Peri-Bader, Aya. “Everyday Experience in Israeli Cinema: The Port and the City’s Margins.” Emotion, Space and Society 18 (2016): 17-26.

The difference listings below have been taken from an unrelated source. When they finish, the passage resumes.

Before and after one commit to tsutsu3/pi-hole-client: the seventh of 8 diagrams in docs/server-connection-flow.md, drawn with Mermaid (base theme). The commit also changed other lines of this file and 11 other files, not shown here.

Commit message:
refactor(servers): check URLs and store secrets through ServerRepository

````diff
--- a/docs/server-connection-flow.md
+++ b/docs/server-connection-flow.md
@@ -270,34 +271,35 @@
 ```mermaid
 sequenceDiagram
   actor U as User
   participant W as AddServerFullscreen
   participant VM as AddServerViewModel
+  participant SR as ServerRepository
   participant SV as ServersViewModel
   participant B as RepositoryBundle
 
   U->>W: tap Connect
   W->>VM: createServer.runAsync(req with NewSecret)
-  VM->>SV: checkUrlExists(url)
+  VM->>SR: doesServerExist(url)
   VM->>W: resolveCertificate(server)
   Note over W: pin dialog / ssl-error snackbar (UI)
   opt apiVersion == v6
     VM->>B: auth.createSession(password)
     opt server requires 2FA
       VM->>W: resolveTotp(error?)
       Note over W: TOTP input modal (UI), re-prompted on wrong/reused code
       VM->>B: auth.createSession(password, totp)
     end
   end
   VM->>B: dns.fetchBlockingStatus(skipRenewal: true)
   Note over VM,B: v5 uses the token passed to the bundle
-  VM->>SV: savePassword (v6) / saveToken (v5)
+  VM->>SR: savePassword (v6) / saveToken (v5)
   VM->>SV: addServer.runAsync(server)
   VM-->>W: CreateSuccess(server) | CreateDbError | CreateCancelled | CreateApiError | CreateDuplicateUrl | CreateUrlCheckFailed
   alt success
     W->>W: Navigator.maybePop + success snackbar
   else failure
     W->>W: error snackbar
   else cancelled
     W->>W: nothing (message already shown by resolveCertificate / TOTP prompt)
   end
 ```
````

Representation of the port in Israeli cinema reveals a dialectic relationship to the concept of boundary and the possibilities that this suggests. A port is a physical place with a symbolic dimension, since it is an urban edge with various roles connected to both its environment and its users. The way it is presented leads to conclusions regarding its perceived urban atmosphere and related environmental affordances. Its inaccessibility to a look, a touch or movement indicates its limitations in realizing ambitions to escape a confining space, emerge from a crisis, or even just offer hope. An analysis of Israeli films shows that the port, as an urban edge, with historical, cultural and political contexts, is disconnected from the Israeli city fabric, and appears as a detached cinematic image in the way it is used and perceived. In this study I argue that when the protagonists arrive at the edge of the city in Israeli films, their actions have common features. In this cinematic universe the port serves as a site symbolizing rejection and denial of both sea and land, and concentration on daily life, the personal and the individual, thus producing unusual and sometimes unique human activity. Assuming that there are no innocent representations, and each one is therefore ideological (Comolli and Narboni, 1969), I trace the way urban portrayals of the physical environment are used as TEL Amediating images leading to the inner world of the characters and common, inter-subjective expectations and preferences. The research method is interdisciplinary and deals with an examination of the cinematic medium (structure, theme, characters and expression) from the spatial and architectural perspective (such as usage, form, geometry, materials, and borders).